Bringing people back from death’s door is Catena’s moonlight gig – she is on shift from 6pm to 2am six to eight times a month. By day, she is the managing director of Catena Zapata, the flagship brand of a family-owned company that sells bottles worth over $140m a year, making it Argentina’s second-biggest wine exporter. The firm was founded in 1902 by her great-grandfather Nicola Catena, and she assumed the reins from her father Nicolás in 2009. She spends four months a year in Argentina overseeing the winery’s operations, and two more as the olive-skinned, pony-tailed “face of Argentine wine”, promoting her products at tastings and dinners across the globe. She manages her staff of 120 via Skype and WhatsApp. ... Catena insists she sees her role as that of a detective, not an inventor. And she has modelled the CIW not after the development arm of a pharmaceutical firm, synthesising precious new compounds from scratch, but rather the upstream division of an oil company, searching for natural treasures the Earth has hidden away. ... how can destroying wine help Catena Zapata make its tipples taste better rather than worse?
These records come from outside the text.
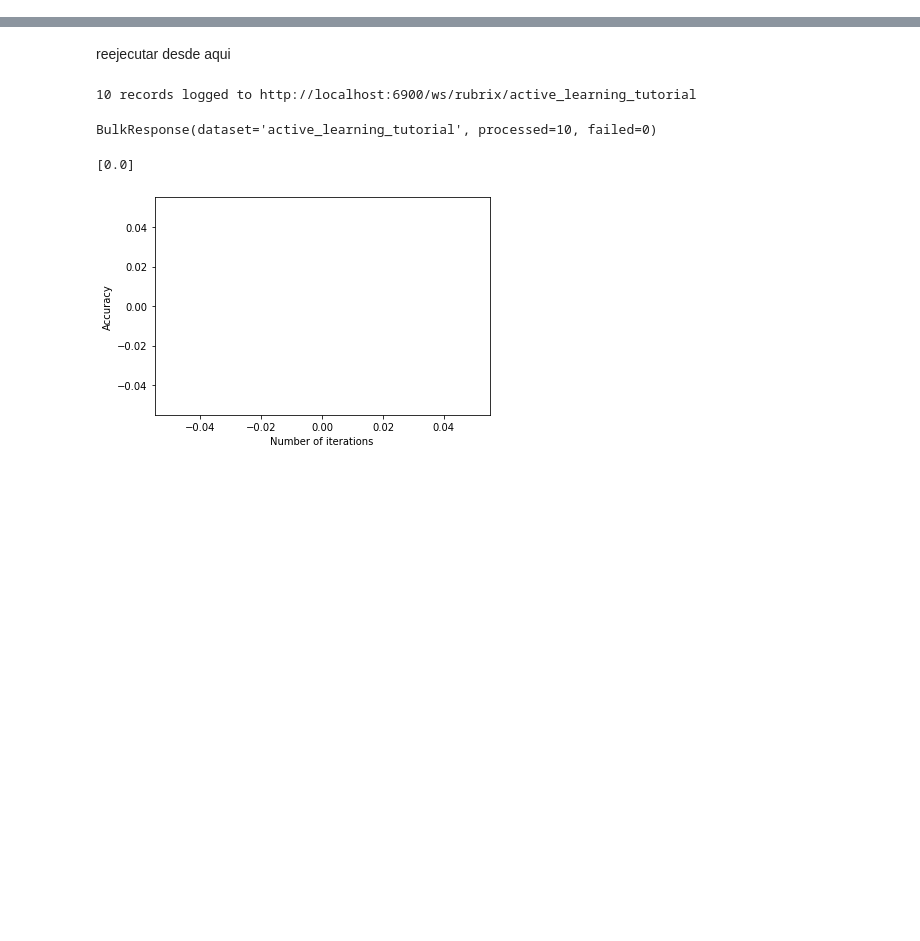
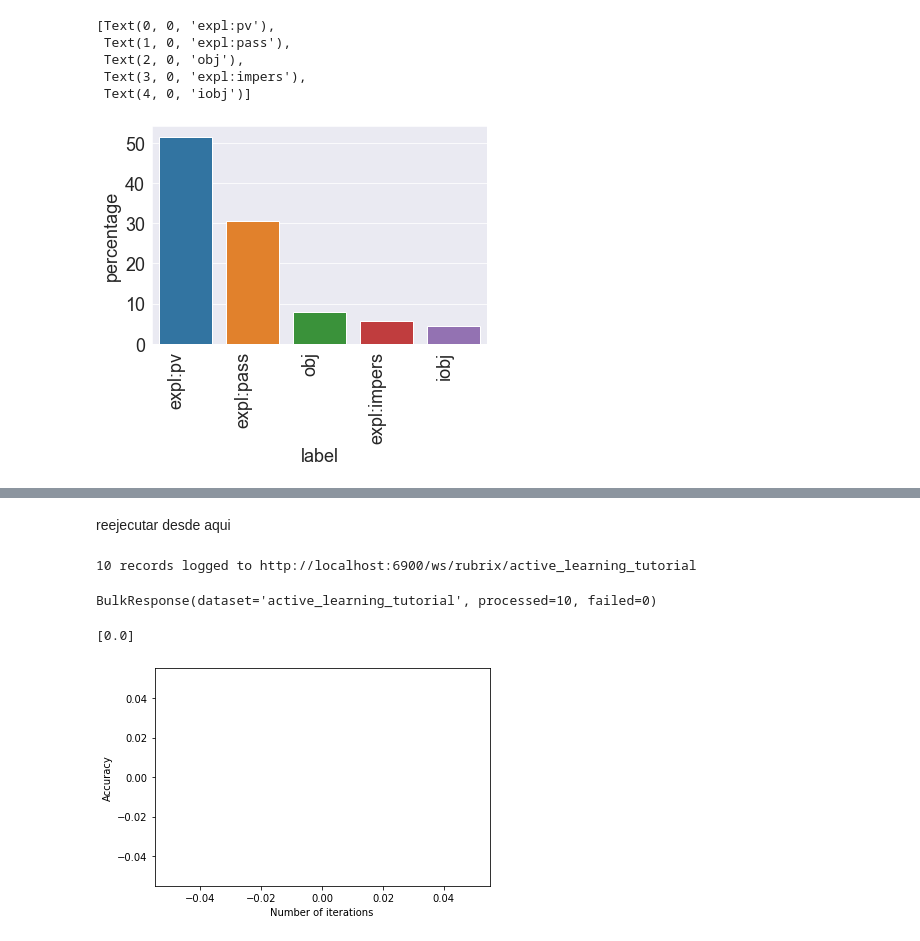
Before and after one commit to maxhof905/se_constructions, a Jupyter notebook: rubrix/rubrix_active_learning.ipynb, the cells around one changed output, grey strips where cells are left out. Drawn from its saved outputs; the diff is of its cells as text; code cells hidden in the pictures; blank space fills up the shorter version.

```diff
--- a/rubrix/rubrix_active_learning.ipynb
+++ b/rubrix/rubrix_active_learning.ipynb
@@ -5,0 +72,12 @@ import pandas as pd
+# %%
+p_test = sns.barplot(x="label", y="percentage", data=label_counts_test)
+p_test.set_xticklabels(p_test.get_xticklabels(),
+                          rotation=90,
+                          horizontalalignment='right')
+# %% [output]
+[Text(0, 0, 'expl:pv'),
+ Text(1, 0, 'expl:pass'),
+ Text(2, 0, 'obj'),
+ Text(3, 0, 'expl:impers'),
+ Text(4, 0, 'iobj')]
+[figure, added]
```
Also changed, not shown: parts of 17 cells of this notebook.
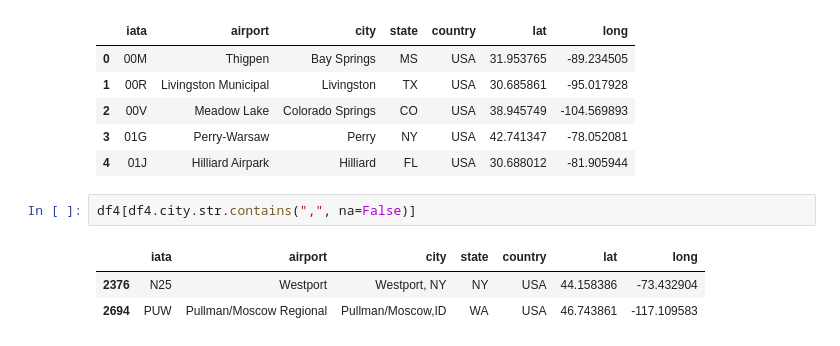
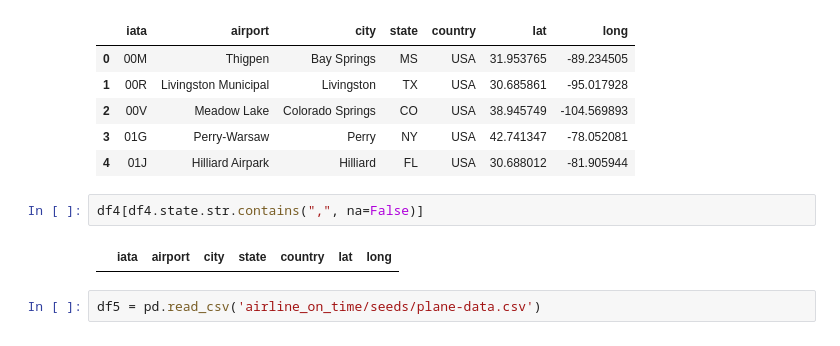
Before and after one commit to joshuaati/DE_airline_pipeline, a Jupyter notebook: main/test2.ipynb, the cells around one changed output. Cells and saved outputs as stored; diff of their text form.

```diff
--- a/main/test2.ipynb
+++ b/main/test2.ipynb
@@ -174,8 +174,8 @@ df4.head()
 | 3 | 01G | Perry-Warsaw | Perry | NY | USA | 42.741347 | -78.052081 |
 | 4 | 01J | Hilliard Airpark | Hilliard | FL | USA | 30.688012 | -81.905944 |
 # %%
-df4[df4.city.str.contains(",", na=False)]
+df4[df4.state.str.contains(",", na=False)]
 # %% [output]
 |  | iata | airport | city | state | country | lat | long |
-| 2376 | N25 | Westport | Westport, NY | NY | USA | 44.158386 | -73.432904 |
-| 2694 | PUW | Pullman/Moscow Regional | Pullman/Moscow,ID | WA | USA | 46.743861 | -117.109583 |
+# %%
+df5 = pd.read_csv('airline_on_time/seeds/plane-data.csv')
```
Also changed, not shown: parts of 2 cells of this notebook, 6 other files.
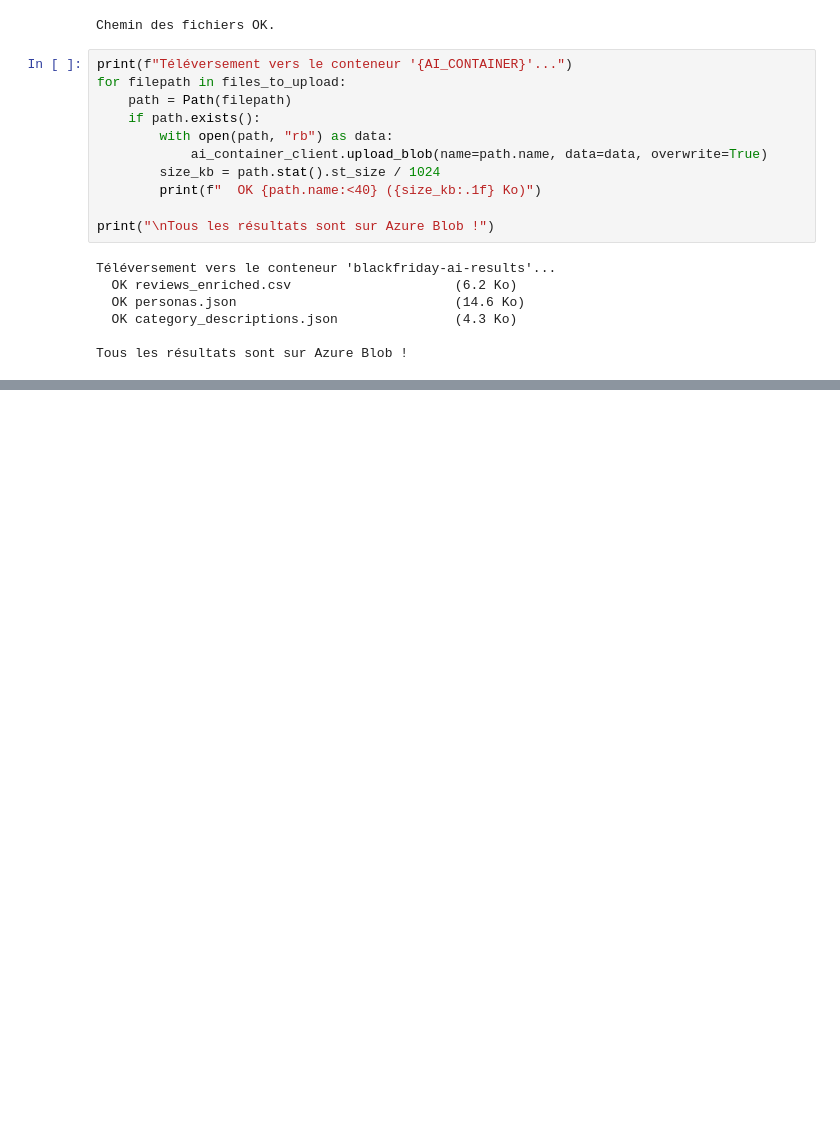
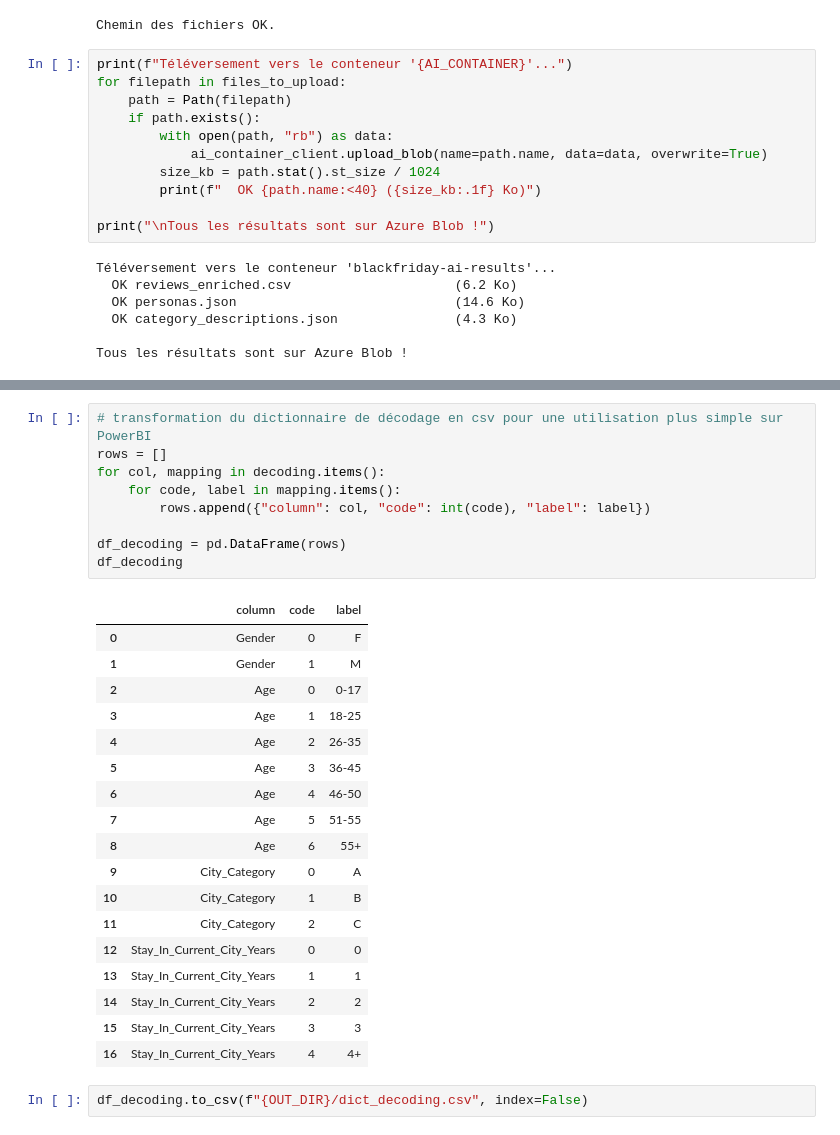
Before and after one commit to M2SDD/projet-cloud, a Jupyter notebook: 2-azure_ai.ipynb, the cells around one changed output, grey strips where cells are left out. Drawn from its saved outputs; the diff is of its cells as text; blank space fills up the shorter version.

```diff
--- a/2-azure_ai.ipynb
+++ b/2-azure_ai.ipynb
@@ -896,3 +896,33 @@ Nous supprimerons l'**Azure Blob Storage** après la visualisation dans **Power
 
 | ![Groupe](pictures\2-azure_ai\2.10-groupe.png) |
 |:----------------------:|
+# %%
+# transformation du dictionnaire de décodage en csv pour une utilisation plus simple sur PowerBI
+rows = []
+for col, mapping in decoding.items():
+    for code, label in mapping.items():
+        rows.append({"column": col, "code": int(code), "label": label})
+
+df_decoding = pd.DataFrame(rows)
+df_decoding
+# %% [output]
+|  | column | code | label |
+| 0 | Gender | 0 | F |
+| 1 | Gender | 1 | M |
+| 2 | Age | 0 | 0-17 |
+| 3 | Age | 1 | 18-25 |
+| 4 | Age | 2 | 26-35 |
+| 5 | Age | 3 | 36-45 |
+| 6 | Age | 4 | 46-50 |
+| 7 | Age | 5 | 51-55 |
+| 8 | Age | 6 | 55+ |
+| 9 | City_Category | 0 | A |
+| 10 | City_Category | 1 | B |
+| 11 | City_Category | 2 | C |
+| 12 | Stay_In_Current_City_Years | 0 | 0 |
+| 13 | Stay_In_Current_City_Years | 1 | 1 |
+| 14 | Stay_In_Current_City_Years | 2 | 2 |
+| 15 | Stay_In_Current_City_Years | 3 | 3 |
+| 16 | Stay_In_Current_City_Years | 4 | 4+ |
+# %%
+df_decoding.to_csv(f"{OUT_DIR}/dict_decoding.csv", index=False)
```
Also changed, not shown: 2 other files.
The answer is that the CIW is using baking as a kind of stress test: all wines subjected to this treatment will suffer, but some will suffer more and others less.

National Geographic - Our 9,000-Year Love Affair With Booze 20min

Zarnkow is one of a group of researchers who over the past few decades have challenged that story. He and others have shown that alcohol is one of the most universally produced and enjoyed substances in history—and in prehistory too, because people were imbibing alcohol long before they invented writing. ... Chemical analysis recently showed that the Chinese were making a kind of wine from rice, honey, and fruit 9,000 years ago. In the Caucasus Mountains of modern-day Georgia and the Zagros Mountains of Iran, grapes were one of the earliest fruits to be domesticated, and wine was made as early as 7,400 years ago. ... All over the world, in fact, evidence for alcohol production from all kinds of crops is showing up, dating to near the dawn of civilization. ... From our modern point of view, ethanol has one very compelling property: It makes us feel good. Ethanol helps release serotonin, dopamine, and endorphins in the brain, chemicals that make us happy and less anxious. ... To our fruit-eating primate ancestors swinging through the trees, however, the ethanol in rotting fruit would have had three other appealing characteristics. First, it has a strong, distinctive smell that makes the fruit easy to locate. Second, it’s easier to digest, allowing animals to get more of a commodity that was precious back then: calories. Third, its antiseptic qualities repel microbes that might sicken a primate.

1843 Magazine - Superstars Among The Dreaming Spires 15min

As long as the public delights in seeing pompous winemakers and critics humbled, journalists will keep writing Schadenfreude-laden stories about the latest “Gotcha!” study. But these articles generally confuse absence of evidence with evidence of absence: they presume that if a handful of researchers did not find that one group of connoisseurs possessed statistically significant tasting ability, any claim to wine expertise must be a hoax. The truly interesting question is the opposite one: whether it’s possible for a critic to look smart rather than silly. ... Unfortunately, designing an experiment that gives tasters a chance to succeed requires the scientist to understand wine. They need to give the drinkers plenty of time on a small number of wines, in an odourless room with appropriate stemware; to taste the bottles and ensure they are not flawed; to choose wines that are representative of a well-known style; and to serve them at the age where they best strut their stuff. In other words, what you would need is the Oxford-Cambridge Varsity match.